Monday, June 06, 2016

British old-boy network still alive and well

A survey by the British educational think-tank The Sutton Trust has highlighted the fact that old class distinctions and the old-boy network are still alive and well in modern Britain's education and employment practices.
The report shows that, although only about 7% of the British population attend exclusive "independent" schools like Eton, Rugby and Winchester (which come with fees of up to $65,00 a year), graduates from these schools make up 74% of the judiciary, 71% of barristers, 71% of top military jobs, 61% of senior doctors, 51% of solicitors, 50% of cabinet politicians, 48% of the civil service, and 34% of top corporate executives.

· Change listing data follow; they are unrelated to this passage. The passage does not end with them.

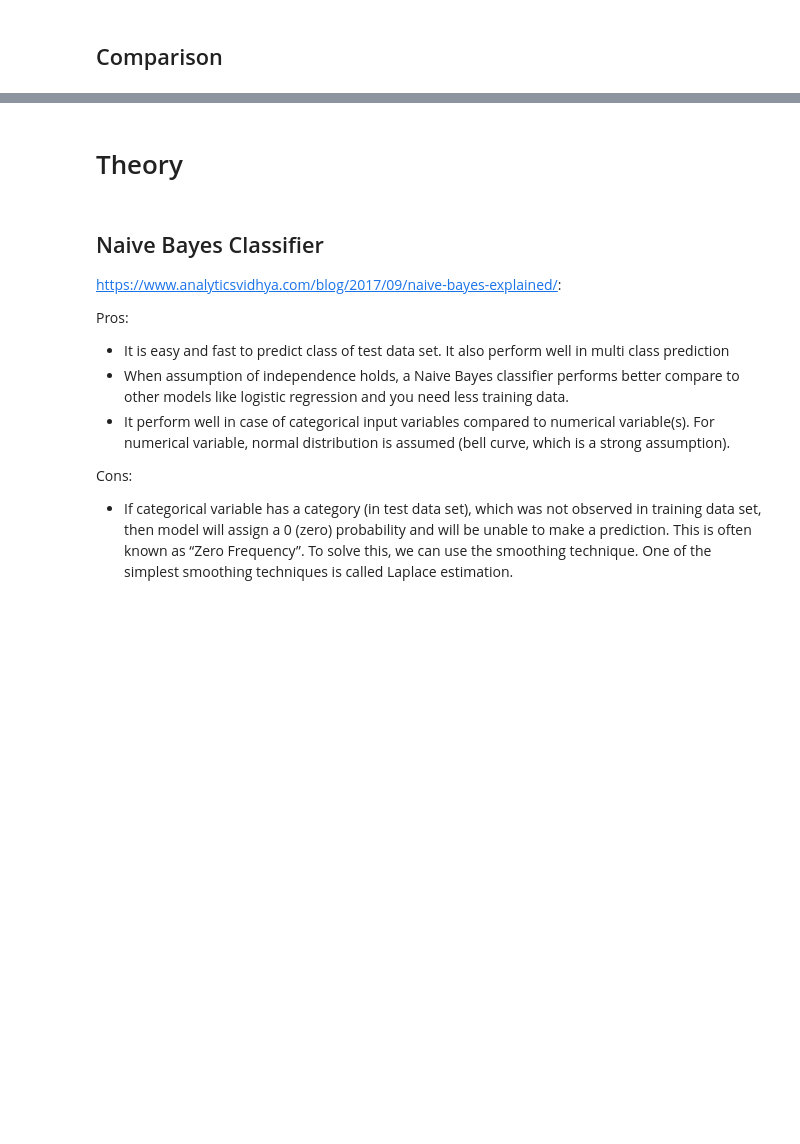
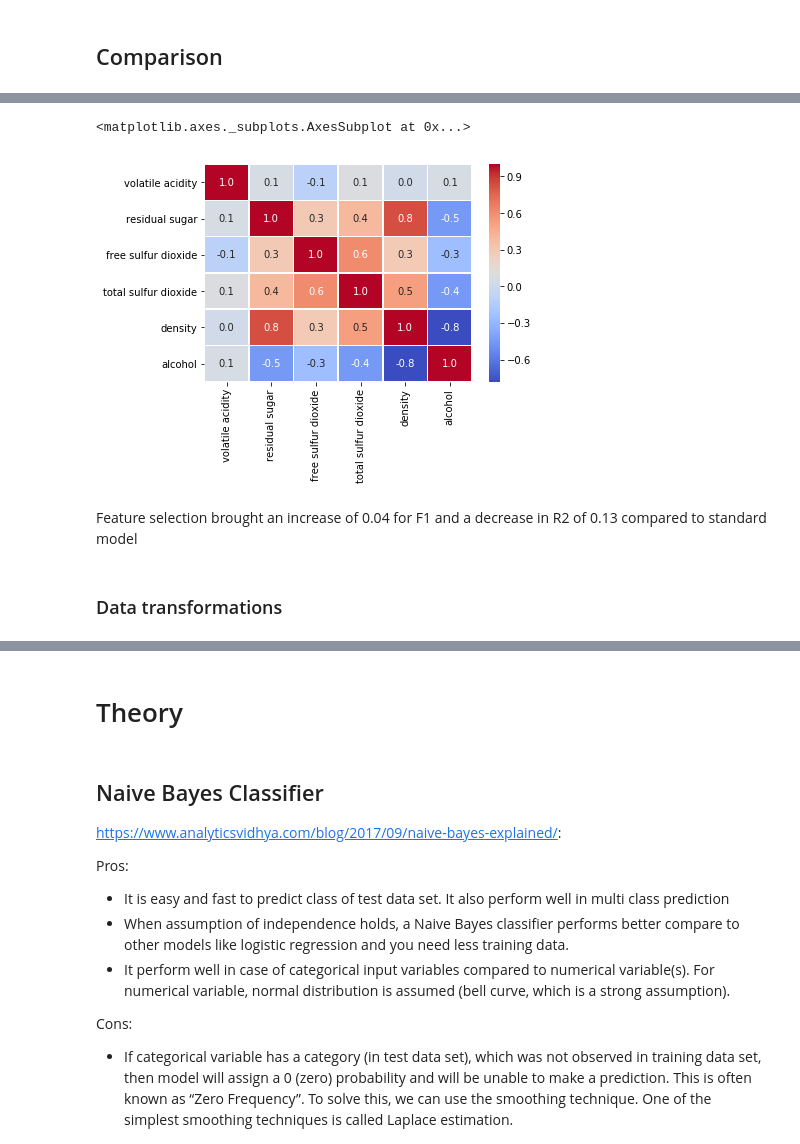
Before and after one commit to GeJulia/wineForTheWin, a Jupyter notebook: Andrej_aktuell.ipynb, the cells around one changed output, grey strips where cells are left out. Cells and saved outputs as stored; diff of their text form; code cells hidden in the pictures; blank space fills up the shorter version.

```diff
--- a/Andrej_aktuell.ipynb
+++ b/Andrej_aktuell.ipynb
@@ -463,0 +326,5 @@ avg / total       0.59      0.58      0.59      1599
+# %%
+sns.heatmap(white_data_selected.corr(),cmap='coolwarm',annot=True, linewidths=.5, fmt= '.1f')
+# %% [output]
+<matplotlib.axes._subplots.AxesSubplot at 0x...>
+[figure, added]
@@ -463,0 +350,4 @@ avg / total       0.59      0.58      0.59      1599
+# %% [markdown]
+Feature selection brought an increase of 0.04 for F1 and a decrease in R2 of 0.13 compared to standard model
+# %% [markdown]
+### Data transformations
```
Also changed, not shown: parts of 79 cells of this notebook.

The remaining 93% of the population, therefore, contribute the remainder, i.e. 26% of the judiciary, 29% of barristers and military top brass, etc.
In the same way, less than 1% of the British population attend the elite universities of Oxford or Cambridge, but graduates from those two institutions provide 74% of the judiciary, 47% of cabinet posts, and 31% of top executive positions.
In view of this, the British government (currently led by David Cameron, who, you guessed it, went to Eton College and Oxford University) is launching an effort to push businesses to be less class-conscious in their hiring practices. Some companies, such as accountants Deloitte, have already introduced "school and university blind interviews", where hirers do not have access to candidates' educational institutions, and so are forced to judge them purely on their academic accomplishments and individual merits.
Of course, there are those who object to such "social engineering". The provost of Eton plans to resign from the Conservative Party, and a group of top officials from several independent schools published an open letter in The Times, stressing the outstanding education they offer, and decrying this "discrimination" against their students.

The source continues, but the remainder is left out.